[Collected data]
+-------+

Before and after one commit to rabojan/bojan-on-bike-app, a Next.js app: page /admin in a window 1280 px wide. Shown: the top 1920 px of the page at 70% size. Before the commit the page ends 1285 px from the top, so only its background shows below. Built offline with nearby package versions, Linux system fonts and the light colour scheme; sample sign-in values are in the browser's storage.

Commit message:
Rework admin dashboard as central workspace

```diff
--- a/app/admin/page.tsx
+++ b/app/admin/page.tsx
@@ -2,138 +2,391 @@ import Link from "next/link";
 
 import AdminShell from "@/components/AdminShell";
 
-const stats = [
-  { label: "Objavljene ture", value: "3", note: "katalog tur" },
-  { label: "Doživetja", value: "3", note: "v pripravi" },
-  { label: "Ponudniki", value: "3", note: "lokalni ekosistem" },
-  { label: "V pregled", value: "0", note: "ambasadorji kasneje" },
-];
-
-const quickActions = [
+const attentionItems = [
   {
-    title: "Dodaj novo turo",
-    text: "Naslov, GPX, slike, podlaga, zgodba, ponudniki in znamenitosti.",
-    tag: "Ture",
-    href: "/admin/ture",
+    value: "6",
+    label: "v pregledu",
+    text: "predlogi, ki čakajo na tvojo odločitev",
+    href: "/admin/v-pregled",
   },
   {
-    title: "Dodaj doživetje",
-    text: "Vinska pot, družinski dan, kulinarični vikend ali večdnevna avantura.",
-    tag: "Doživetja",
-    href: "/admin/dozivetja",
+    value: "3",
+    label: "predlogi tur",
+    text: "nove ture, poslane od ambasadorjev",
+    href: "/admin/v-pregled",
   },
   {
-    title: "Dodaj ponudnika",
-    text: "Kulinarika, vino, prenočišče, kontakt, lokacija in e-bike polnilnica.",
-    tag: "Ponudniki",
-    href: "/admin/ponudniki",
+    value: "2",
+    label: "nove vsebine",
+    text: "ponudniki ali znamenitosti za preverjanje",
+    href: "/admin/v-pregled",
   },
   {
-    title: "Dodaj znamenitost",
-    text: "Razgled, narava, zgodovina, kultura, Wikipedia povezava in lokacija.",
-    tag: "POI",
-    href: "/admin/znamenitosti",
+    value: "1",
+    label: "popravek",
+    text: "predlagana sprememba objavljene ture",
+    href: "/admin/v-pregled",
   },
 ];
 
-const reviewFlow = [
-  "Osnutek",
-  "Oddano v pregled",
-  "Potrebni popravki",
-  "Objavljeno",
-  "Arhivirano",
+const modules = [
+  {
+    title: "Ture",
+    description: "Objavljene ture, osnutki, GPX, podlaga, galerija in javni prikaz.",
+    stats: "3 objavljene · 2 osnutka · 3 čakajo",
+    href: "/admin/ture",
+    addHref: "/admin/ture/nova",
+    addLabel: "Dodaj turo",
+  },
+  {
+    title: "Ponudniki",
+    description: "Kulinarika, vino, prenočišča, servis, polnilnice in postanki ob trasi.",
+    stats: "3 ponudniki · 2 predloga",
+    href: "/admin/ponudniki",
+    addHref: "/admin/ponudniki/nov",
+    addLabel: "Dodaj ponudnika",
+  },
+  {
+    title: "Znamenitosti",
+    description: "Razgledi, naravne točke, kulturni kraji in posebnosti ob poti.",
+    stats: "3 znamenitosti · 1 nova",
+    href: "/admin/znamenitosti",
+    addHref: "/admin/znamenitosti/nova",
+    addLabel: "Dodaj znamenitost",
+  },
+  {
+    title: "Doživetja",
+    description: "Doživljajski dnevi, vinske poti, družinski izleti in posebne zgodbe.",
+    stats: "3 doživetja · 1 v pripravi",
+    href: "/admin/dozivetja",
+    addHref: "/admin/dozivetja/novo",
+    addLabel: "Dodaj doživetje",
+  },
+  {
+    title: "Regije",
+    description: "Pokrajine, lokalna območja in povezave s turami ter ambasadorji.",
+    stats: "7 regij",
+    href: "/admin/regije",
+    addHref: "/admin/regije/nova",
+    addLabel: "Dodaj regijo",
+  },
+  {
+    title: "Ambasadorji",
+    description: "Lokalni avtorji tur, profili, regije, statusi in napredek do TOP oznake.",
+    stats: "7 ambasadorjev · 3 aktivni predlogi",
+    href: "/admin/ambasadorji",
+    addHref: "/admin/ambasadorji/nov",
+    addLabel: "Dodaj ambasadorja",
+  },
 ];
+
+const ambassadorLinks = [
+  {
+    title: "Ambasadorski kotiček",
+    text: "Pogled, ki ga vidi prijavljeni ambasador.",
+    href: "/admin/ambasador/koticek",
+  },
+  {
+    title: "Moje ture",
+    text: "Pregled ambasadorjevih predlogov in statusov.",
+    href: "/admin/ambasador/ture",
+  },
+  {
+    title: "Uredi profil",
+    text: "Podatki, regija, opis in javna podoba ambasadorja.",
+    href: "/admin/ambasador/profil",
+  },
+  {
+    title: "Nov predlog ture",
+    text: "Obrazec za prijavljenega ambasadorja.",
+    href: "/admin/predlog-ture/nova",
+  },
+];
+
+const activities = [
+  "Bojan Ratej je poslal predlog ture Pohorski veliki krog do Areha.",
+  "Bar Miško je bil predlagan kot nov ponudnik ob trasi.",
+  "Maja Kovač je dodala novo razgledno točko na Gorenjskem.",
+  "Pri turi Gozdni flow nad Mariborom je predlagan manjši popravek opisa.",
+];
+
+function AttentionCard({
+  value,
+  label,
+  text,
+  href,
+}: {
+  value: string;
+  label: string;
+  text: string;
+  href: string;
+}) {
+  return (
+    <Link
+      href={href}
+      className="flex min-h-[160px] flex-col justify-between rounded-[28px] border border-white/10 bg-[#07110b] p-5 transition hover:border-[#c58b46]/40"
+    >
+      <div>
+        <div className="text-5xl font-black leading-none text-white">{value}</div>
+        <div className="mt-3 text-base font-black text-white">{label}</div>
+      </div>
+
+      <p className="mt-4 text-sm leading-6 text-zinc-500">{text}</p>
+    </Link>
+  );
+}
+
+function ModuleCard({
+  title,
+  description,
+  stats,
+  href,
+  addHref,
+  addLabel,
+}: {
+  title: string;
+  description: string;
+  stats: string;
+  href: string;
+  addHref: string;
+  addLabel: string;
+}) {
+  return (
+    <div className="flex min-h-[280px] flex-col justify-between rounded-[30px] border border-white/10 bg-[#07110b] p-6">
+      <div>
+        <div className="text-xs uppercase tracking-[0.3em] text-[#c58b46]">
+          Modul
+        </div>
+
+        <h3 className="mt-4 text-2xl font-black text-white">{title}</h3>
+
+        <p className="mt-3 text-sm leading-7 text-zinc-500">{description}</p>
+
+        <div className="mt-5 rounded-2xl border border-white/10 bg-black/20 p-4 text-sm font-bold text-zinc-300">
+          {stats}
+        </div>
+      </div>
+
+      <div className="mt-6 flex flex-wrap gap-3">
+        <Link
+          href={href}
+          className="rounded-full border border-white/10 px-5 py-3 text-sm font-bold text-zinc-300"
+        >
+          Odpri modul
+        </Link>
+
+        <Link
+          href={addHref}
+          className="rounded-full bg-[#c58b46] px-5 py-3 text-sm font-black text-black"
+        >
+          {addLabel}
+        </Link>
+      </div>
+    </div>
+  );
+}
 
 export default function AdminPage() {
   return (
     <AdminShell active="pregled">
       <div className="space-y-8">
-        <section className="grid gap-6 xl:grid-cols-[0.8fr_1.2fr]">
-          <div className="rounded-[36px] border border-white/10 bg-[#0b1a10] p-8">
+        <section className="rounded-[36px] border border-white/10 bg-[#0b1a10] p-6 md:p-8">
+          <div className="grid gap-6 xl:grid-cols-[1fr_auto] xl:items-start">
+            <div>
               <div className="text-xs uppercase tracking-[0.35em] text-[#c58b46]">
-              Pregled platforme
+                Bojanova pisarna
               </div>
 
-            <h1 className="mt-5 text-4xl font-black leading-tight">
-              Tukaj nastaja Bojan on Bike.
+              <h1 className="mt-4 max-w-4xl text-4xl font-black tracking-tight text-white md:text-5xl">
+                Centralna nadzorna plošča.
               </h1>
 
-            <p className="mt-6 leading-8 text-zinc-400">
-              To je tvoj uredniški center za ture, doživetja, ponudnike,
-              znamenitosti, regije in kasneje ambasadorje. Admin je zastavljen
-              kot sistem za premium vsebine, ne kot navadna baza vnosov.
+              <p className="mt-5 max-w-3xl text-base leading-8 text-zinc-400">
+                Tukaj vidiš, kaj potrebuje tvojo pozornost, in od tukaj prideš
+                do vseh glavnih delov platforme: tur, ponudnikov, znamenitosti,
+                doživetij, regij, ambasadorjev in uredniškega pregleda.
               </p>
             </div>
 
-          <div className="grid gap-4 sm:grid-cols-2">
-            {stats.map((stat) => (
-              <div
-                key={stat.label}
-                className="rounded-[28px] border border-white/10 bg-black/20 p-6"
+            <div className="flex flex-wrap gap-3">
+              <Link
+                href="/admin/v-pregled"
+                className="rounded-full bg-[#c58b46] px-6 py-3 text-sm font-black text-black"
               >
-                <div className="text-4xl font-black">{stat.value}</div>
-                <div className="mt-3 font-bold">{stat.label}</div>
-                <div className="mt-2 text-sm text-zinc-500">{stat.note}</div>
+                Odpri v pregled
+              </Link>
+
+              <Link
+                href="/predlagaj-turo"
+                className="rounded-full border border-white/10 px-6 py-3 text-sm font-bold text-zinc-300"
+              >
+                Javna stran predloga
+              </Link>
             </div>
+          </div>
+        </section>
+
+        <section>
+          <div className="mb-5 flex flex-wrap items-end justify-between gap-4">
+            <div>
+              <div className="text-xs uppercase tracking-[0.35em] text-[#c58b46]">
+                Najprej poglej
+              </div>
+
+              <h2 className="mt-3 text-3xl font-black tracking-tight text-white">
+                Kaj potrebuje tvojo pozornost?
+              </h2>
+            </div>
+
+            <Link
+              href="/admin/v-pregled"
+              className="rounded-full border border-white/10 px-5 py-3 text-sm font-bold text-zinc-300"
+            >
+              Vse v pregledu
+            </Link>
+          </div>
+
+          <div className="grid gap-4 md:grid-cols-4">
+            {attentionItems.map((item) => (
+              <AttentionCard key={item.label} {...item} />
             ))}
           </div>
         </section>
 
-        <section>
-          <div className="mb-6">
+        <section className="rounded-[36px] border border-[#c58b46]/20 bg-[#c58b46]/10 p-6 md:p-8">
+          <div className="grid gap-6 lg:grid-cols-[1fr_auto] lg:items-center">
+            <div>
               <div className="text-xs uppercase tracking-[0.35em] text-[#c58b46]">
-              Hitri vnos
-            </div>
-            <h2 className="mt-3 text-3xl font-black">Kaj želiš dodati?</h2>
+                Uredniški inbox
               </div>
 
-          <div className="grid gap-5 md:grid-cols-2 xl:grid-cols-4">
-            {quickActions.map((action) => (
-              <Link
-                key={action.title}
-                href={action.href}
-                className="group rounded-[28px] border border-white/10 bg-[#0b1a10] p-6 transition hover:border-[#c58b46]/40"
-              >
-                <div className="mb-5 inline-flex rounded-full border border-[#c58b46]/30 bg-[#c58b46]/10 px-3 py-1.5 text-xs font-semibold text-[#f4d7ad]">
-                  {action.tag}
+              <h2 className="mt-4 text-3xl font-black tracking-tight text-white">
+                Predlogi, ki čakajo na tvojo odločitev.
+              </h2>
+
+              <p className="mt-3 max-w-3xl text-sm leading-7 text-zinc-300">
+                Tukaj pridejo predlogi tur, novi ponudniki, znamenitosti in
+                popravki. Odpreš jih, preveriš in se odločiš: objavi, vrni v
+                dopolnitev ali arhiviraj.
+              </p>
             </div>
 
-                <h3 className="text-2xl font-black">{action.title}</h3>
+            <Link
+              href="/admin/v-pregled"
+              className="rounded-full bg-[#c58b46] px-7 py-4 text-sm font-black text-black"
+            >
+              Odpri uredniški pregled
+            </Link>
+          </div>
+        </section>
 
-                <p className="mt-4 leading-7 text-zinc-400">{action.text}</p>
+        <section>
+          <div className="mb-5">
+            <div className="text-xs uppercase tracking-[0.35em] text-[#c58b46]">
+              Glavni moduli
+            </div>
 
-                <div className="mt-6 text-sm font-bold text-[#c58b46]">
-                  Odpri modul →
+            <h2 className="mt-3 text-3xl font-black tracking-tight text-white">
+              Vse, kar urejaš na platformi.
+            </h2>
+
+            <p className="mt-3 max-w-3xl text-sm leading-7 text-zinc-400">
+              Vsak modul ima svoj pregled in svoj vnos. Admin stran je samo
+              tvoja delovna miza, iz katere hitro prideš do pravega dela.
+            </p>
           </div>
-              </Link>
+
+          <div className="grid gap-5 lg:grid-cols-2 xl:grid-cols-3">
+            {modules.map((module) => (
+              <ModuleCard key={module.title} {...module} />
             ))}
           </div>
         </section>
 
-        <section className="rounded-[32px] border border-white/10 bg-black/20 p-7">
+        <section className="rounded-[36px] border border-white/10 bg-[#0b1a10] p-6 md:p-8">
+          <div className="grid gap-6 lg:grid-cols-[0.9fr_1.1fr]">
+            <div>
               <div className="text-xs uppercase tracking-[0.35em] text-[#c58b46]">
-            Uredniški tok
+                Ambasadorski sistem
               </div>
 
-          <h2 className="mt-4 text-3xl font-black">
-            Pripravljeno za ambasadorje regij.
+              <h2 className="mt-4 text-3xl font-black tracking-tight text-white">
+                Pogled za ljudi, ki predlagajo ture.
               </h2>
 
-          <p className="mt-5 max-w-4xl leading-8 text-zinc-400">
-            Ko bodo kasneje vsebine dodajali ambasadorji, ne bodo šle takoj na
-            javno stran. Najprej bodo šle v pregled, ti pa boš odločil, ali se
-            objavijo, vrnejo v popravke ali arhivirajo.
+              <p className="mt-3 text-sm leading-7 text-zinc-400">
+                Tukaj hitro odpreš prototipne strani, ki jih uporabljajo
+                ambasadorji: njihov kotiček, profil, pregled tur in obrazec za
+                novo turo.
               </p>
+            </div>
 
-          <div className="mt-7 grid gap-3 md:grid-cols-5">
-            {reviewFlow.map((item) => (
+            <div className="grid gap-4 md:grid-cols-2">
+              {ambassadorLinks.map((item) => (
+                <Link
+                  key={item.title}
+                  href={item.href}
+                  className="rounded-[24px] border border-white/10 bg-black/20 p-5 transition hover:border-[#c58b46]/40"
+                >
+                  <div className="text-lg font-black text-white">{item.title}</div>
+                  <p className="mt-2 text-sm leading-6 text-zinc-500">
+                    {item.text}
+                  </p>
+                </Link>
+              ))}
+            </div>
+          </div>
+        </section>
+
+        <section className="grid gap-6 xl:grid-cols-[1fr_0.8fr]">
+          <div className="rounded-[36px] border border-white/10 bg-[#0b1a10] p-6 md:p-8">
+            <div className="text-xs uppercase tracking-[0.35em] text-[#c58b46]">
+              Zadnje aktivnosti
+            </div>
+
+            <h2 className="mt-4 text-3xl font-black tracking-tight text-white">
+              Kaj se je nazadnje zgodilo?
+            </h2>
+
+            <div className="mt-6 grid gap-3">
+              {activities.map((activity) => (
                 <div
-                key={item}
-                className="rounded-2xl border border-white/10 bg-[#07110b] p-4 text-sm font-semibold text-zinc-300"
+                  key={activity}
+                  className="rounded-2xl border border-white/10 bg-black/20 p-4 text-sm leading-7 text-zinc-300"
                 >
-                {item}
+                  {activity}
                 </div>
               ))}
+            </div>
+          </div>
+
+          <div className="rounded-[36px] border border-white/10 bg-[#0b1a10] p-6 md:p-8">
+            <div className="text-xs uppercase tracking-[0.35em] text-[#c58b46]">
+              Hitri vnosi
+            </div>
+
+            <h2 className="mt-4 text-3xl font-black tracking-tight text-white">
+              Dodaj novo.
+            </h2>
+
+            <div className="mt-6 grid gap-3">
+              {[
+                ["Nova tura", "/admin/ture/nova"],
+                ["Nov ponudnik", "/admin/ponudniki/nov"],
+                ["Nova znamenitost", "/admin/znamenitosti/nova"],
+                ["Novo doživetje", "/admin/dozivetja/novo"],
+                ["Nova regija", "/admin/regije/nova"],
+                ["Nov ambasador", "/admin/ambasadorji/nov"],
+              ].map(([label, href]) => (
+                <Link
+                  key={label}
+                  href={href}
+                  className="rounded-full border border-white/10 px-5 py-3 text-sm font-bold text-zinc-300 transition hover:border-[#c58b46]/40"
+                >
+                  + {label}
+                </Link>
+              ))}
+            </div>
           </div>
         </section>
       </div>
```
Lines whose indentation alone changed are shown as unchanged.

+-------+

Directions for this task ▸
Wherever a line in the records contains the word "stats", copy that line.

Your response ▸
-const stats = [
+    stats: "3 objavljene · 2 osnutka · 3 čakajo",
+    stats: "3 ponudniki · 2 predloga",
+    stats: "3 znamenitosti · 1 nova",
+    stats: "3 doživetja · 1 v pripravi",
+    stats: "7 regij",
+    stats: "7 ambasadorjev · 3 aktivni predlogi",
+  stats,
+  stats: string;
+          {stats}
-            {stats.map((stat) => (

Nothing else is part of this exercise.